At the upfront party, as I searched the room to see which celebrities were taking pictures, my eyes fell on none other than Mame herself, Angela Lansbury, who was promoting her upcoming TV series Murder, She Wrote. I made my way through the crowd and soon it was my turn to take a photo with her. "Hello," she said, nodding her head graciously.
It had been almost 20 years since I'd seen her on Broadway, but she hadn't aged at all. I was in disbelief, but I managed to say, "Hi, Miss Lansbury."
"Oh, please call me Angela. Did you enjoy Murder, She Wrote?" she asked. I explained that I missed the screening because I had been working all day. "Well then, you'll have to watch in September," she replied. "It's quite engaging.""Okay ladies, look this way," the photographer said. We both looked up and smiled as the flash went off.
"Now, be sure you watch my show."
"I definitely will," I said. "Thank you so much!"
On the subway all the way home, I kept kicking myself. Why didn't I tell her how much I loved her in Mame? Or that I bought tickets for my parents? Or that I have two wonderful sons and I worried, just like her character, that I'd miss so much in their lives? Or that Mame turned me into a Broadway lover? Because of her, I joined TDF and took my sons to countless shows over the years. I took my parents, too. I remember I got my mom second-row seats to The King & I with Yul Brynner. At the end, when the king was dying just a few feet in front of us, she leaned over and whispered to me, "Do you hear those girls behind us? They're crying! It's only a show! It's not real!" And I sobbed back, "Yes... I... know," and then blew my nose!
All these wonderful theatre memories are because of Ms. Lansbury. If she walked into my life today, I'd say, "Thank you."
Kathy Love Quinn started working at CBS when she was 18 and spent 38 years at the company. Her first office was across the hall from where Ed Sullivan Show guests rehearsed, so she met a lot of celebrities at a young age.
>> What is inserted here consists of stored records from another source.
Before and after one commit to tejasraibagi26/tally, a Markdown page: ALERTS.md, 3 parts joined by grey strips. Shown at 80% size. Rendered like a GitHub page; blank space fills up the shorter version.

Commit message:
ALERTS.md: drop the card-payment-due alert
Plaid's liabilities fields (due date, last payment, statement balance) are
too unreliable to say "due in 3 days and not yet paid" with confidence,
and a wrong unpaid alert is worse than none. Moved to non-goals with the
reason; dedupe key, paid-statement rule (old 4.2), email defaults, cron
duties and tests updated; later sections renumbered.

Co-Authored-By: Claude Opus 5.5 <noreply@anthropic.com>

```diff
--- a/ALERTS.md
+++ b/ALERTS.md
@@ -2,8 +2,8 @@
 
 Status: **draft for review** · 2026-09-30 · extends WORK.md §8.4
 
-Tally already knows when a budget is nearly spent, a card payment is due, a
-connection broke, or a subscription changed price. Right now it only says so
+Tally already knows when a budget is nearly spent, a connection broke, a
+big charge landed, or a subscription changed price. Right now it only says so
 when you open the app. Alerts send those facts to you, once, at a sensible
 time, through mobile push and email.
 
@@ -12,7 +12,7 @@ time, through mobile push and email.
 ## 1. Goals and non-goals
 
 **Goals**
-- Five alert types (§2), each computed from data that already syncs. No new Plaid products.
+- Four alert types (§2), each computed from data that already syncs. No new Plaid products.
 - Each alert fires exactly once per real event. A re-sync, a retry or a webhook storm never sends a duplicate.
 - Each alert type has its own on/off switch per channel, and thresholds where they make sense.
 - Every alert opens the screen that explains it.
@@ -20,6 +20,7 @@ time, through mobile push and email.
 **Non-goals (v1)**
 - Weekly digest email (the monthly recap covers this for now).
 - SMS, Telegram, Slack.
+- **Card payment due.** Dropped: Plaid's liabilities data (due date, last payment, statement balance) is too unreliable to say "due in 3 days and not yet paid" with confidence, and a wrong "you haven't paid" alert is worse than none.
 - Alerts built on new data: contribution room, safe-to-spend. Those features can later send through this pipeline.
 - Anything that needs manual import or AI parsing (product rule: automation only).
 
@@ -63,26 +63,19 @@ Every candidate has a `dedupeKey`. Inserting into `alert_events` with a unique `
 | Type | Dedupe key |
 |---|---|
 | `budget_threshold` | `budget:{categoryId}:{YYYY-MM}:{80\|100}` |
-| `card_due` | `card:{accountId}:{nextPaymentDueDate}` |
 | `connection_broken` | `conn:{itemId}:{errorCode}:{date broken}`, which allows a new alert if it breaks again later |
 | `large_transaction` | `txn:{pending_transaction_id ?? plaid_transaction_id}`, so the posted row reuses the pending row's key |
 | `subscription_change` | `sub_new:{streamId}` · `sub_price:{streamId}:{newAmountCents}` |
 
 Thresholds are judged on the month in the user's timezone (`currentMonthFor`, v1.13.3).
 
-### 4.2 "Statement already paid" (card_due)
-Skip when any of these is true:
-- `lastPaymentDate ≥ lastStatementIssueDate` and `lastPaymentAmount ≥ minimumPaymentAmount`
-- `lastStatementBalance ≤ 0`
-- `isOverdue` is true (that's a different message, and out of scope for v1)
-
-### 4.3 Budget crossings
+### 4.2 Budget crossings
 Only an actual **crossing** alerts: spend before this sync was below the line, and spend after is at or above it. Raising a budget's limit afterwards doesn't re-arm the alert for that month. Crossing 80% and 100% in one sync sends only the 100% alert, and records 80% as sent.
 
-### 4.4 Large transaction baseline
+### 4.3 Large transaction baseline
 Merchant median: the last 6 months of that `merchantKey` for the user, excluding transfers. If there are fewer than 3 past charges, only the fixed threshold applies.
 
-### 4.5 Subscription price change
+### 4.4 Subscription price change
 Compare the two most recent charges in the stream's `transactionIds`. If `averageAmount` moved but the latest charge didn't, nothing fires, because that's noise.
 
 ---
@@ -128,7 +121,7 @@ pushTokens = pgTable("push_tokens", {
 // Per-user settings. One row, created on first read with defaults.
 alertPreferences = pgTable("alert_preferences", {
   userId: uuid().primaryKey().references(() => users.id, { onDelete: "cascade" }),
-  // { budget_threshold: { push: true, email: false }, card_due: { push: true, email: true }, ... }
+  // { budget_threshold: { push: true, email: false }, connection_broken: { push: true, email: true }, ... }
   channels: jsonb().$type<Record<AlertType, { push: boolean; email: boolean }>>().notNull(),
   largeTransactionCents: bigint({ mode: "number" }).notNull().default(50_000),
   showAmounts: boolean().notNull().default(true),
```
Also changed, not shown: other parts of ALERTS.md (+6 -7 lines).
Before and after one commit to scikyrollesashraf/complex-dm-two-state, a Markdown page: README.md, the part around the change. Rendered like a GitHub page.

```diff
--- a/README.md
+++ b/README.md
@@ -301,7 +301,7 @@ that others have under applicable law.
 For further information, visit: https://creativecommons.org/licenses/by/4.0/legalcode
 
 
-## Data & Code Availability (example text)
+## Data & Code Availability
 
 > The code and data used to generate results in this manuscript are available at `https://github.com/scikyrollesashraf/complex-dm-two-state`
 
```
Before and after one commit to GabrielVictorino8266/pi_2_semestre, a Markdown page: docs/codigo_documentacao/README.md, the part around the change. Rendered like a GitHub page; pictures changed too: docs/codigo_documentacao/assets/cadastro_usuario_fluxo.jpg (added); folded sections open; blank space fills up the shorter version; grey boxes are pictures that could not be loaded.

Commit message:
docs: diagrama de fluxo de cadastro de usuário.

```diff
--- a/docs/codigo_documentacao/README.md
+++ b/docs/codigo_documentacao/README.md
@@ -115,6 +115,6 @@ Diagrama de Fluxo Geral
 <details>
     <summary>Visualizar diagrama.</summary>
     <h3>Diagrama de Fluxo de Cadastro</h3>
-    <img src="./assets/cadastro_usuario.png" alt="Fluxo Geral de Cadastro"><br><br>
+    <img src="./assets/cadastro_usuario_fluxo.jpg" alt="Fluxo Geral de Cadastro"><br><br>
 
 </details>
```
This essay is an edited excerpt from her self-published memoir All in the Family Part 1,, which is available on Amazon.com.
Top image: the author with Angela Lansbury in 1984. Photo courtesy of Kathy Love Quinn.